View Full Version : Discussion: Supernova's Companion Star Found



Fraser
2004-Jan-08, 03:51 PM
SUMMARY: When the second brightest supernova seen in modern times, SN 1993J, blew up several years ago, it did leave a survivor. Using the Hubble Space Telescope, and several ground-based observatories, an international team of astronomers discovered a massive companion star that must have been orbiting the supernova at the time it exploded. This discovery is very important because it will allow astronomers watch what the remnant of SN 1993J does to its companion star. They might even be able to detect a neutron star or black hole forming in real time.

What do you think about this story? Post your comments below.

VanderL
2004-Jan-08, 04:11 PM
[/QUOTE]an international team of astronomers discovered a massive companion star that must have been orbiting the supernova at the time it exploded[QUOTE]
Not necessarily:
I think it confirms that a supernova is really the "fissioning" event that formed this massive star, fissioning is a process proposed in the Electric Universe model, see:
http://www.electric-cosmos.org/hrdiagr.htm
I think after a supernova (or nova) a companion will always be found (anything from a brown dwarf to such a massive star, depending on the violence of the event). The problem is that there's no way to be sure there was a companion before the event. The same thing is true for V838 Mon, there's a companion star now, but was there a companion before? Maybe a survey of all the known (super)nova events will show us how many stars are binaries.
Cheers.

anewton
2004-Jan-08, 05:58 PM
Wow! The Electric Universe Theory is really simple. Makes a lot of sense to me, but then, I took classes in college over 15 years and never graduated because I couldn't decide on a major. Doesn't it boil down to the old "energy is never lost, just changes form"? It seems much more plausible than original theory in discussion.

Littlemews
2004-Jan-08, 08:42 PM
I have the article about SN 1993J, I think its located in Messier Cluster # 80 or 81 or 83 something liek that...and It cools down really quick after the explosion. So no wonder there might be a Black Hole exist or not.

Josh
2004-Jan-09, 01:40 AM
What is the formation process of a black hole? At what point does it become a black hole? and at what point does whatever was there disappear off the screen because of the new black hole?

Littlemews
2004-Jan-09, 02:50 AM
What is the formation process of a black hole?
WD and N.Star >>>>Battle between Gravity and D.Pressure(gravity Win)>>>>>Black Hole Stage
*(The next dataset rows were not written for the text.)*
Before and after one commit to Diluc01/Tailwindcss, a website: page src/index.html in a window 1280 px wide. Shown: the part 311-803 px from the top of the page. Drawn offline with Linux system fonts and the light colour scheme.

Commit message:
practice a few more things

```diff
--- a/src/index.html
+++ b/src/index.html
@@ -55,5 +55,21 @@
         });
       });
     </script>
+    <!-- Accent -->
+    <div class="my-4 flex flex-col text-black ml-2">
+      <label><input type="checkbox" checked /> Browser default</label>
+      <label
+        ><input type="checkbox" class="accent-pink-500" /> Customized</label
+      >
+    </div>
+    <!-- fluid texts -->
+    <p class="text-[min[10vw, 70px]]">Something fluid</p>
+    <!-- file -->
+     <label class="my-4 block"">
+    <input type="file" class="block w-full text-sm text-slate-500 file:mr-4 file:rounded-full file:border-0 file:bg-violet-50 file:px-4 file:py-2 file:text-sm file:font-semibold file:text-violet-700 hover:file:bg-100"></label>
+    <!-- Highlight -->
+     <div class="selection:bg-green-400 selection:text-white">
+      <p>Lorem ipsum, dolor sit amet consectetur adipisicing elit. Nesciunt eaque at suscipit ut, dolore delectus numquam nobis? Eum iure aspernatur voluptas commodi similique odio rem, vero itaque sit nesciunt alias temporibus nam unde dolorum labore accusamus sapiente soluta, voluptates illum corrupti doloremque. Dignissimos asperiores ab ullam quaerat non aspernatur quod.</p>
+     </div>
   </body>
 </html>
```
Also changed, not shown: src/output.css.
At what point does it become a black hole?
A black hole originates in the collapse of the iron core that forms just prior to the supernova of a very high mass star. A collapse steller core weight more than 3Msun >>>>Black Hole.
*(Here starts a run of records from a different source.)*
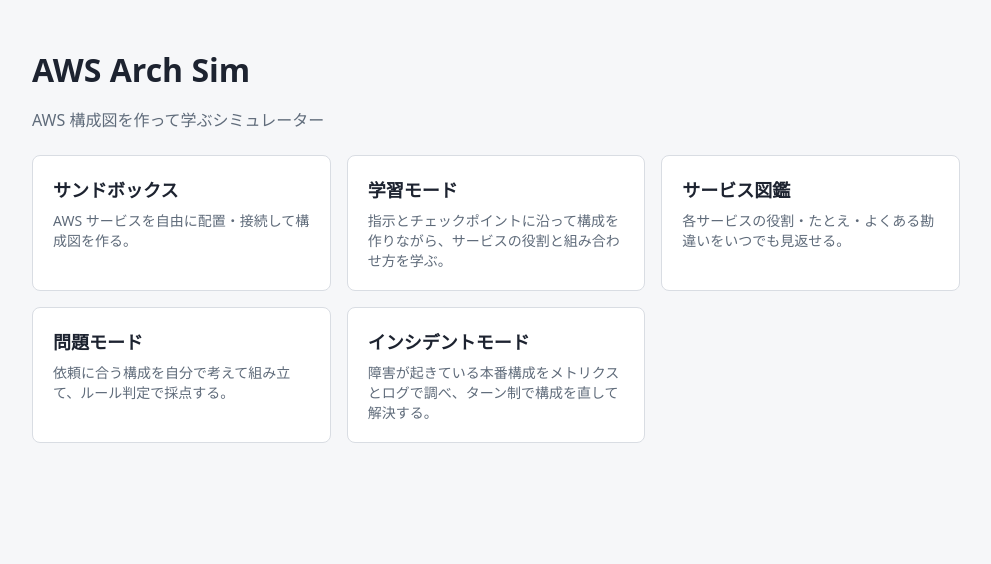
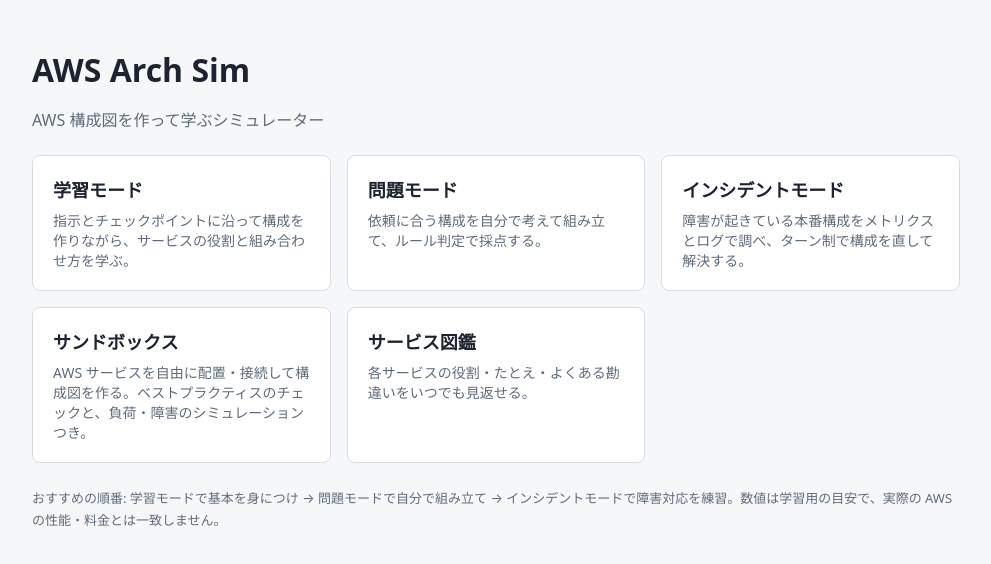
Before and after one commit to Qluqlu3/DML, a React (Vite) app in the folder aws-arch-sim/: page /#/ in a window 1280 px wide. Shown: the top 564 px of the page, without its empty margins (144-1135 px from the left). Built offline with nearby package versions, Linux system fonts and the light colour scheme.

Commit message:
feat(aws-arch-sim): トップに各モードの進み具合とおすすめの順番を表示する

```diff
--- a/aws-arch-sim/src/pages/HomePage.module.css
+++ b/aws-arch-sim/src/pages/HomePage.module.css
@@ -44,13 +44,20 @@ a.card:hover {
   border-color: var(--accent);
 }
 
-.disabled {
-  opacity: 0.6;
+.progress {
+  display: inline-block;
+  margin-top: 12px;
+  padding: 1px 10px;
+  border-radius: 999px;
+  background: #e3f4dc;
+  color: #2c6e12;
+  font-size: 12px;
+  font-weight: 700;
 }
 
-.soon {
-  position: absolute;
-  top: 12px;
-  right: 12px;
-  font-size: 11px;
+.note {
+  margin-top: 24px;
+  color: var(--text-muted);
+  font-size: 13px;
+  line-height: 1.7;
 }
--- a/aws-arch-sim/src/pages/HomePage.tsx
+++ b/aws-arch-sim/src/pages/HomePage.tsx
@@ -1,60 +1,77 @@
 import { Link } from 'react-router';
+import { useChallengeStore } from '../challenges/progressStore';
+import { useIncidentStore } from '../incidents/progressStore';
+import { useProgressStore } from '../learning/progressStore';
 import styles from './HomePage.module.css';
 
+/** 各モードの進み具合（保存してある記録の数だけを数え、問題データは読み込まない） */
+function useProgressLabels(): Record<string, string | null> {
+  const lessons = useProgressStore(
+    (s) => Object.values(s.lessons).filter((l) => l.completed).length,
+  );
+  const learned = useProgressStore((s) => s.learned.length);
+  const cleared = useChallengeStore(
+    (s) => Object.values(s.challenges).filter((c) => c.cleared).length,
+  );
+  const solved = useIncidentStore(
+    (s) => Object.values(s.incidents).filter((i) => i.everSolved).length,
+  );
+  return {
+    '/learn': lessons ? `${lessons} レッスン完了` : null,
+    '/guide': learned ? `${learned} 件を学習済み` : null,
+    '/challenges': cleared ? `${cleared} 問クリア` : null,
+    '/incidents': solved ? `${solved} 件解決` : null,
+  };
+}
+
 const MODES = [
-  {
-    to: '/sandbox',
-    title: 'サンドボックス',
-    body: 'AWS サービスを自由に配置・接続して構成図を作る。',
-    ready: true,
-  },
   {
     to: '/learn',
     title: '学習モード',
     body: '指示とチェックポイントに沿って構成を作りながら、サービスの役割と組み合わせ方を学ぶ。',
-    ready: true,
+  },
+  {
+    to: '/challenges',
+    title: '問題モード',
+    body: '依頼に合う構成を自分で考えて組み立て、ルール判定で採点する。',
+  },
+  {
+    to: '/incidents',
+    title: 'インシデントモード',
+    body: '障害が起きている本番構成をメトリクスとログで調べ、ターン制で構成を直して解決する。',
+  },
+  {
+    to: '/sandbox',
+    title: 'サンドボックス',
+    body: 'AWS サービスを自由に配置・接続して構成図を作る。ベストプラクティスのチェックと、負荷・障害のシミュレーションつき。',
   },
   {
     to: '/guide',
     title: 'サービス図鑑',
     body: '各サービスの役割・たとえ・よくある勘違いをいつでも見返せる。',
-    ready: true,
-  },
-  {
-    to: '/challenges',
-    title: '問題モード',
-    body: '依頼に合う構成を自分で考えて組み立て、ルール判定で採点する。',
-    ready: true,
-  },
-  {
-    to: '/incidents',
-    title: 'インシデントモード',
-    body: '障害が起きている本番構成をメトリクスとログで調べ、ターン制で構成を直して解決する。',
-    ready: true,
   },
 ];
 
 export function HomePage() {
+  const progress = useProgressLabels();
   return (
     <main className={styles.page}>
       <h1 className={styles.title}>AWS Arch Sim</h1>
       <p className={styles.lead}>AWS 構成図を作って学ぶシミュレーター</p>
       <div className={styles.cards}>
-        {MODES.map((m) =>
-          m.ready ? (
-            <Link key={m.to} to={m.to} className={styles.card}>
-              <h2>{m.title}</h2>
-              <p>{m.body}</p>
-            </Link>
-          ) : (
-            <div key={m.to} className={`${styles.card} ${styles.disabled}`}>
-              <h2>{m.title}</h2>
-              <p>{m.body}</p>
-              <span className={styles.soon}>準備中</span>
-            </div>
-          ),
-        )}
+        {MODES.map((m) => (
+          <Link key={m.to} to={m.to} className={styles.card}>
+            <h2>{m.title}</h2>
+            <p>{m.body}</p>
+            {progress[m.to] && <span className={styles.progress}>{progress[m.to]}</span>}
+          </Link>
+        ))}
       </div>
+      <p className={styles.note}>
+        おすすめの順番: 学習モードで基本を身につけ → 問題モードで自分で組み立て →
+        インシデントモードで障害対応を練習。数値は学習用の目安で、実際の AWS
+        の性能・料金とは一致しません。
+      </p>
     </main>
   );
 }
```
at what point does whatever was there disappear off the screen because of the new black hole?
Dunno :huh: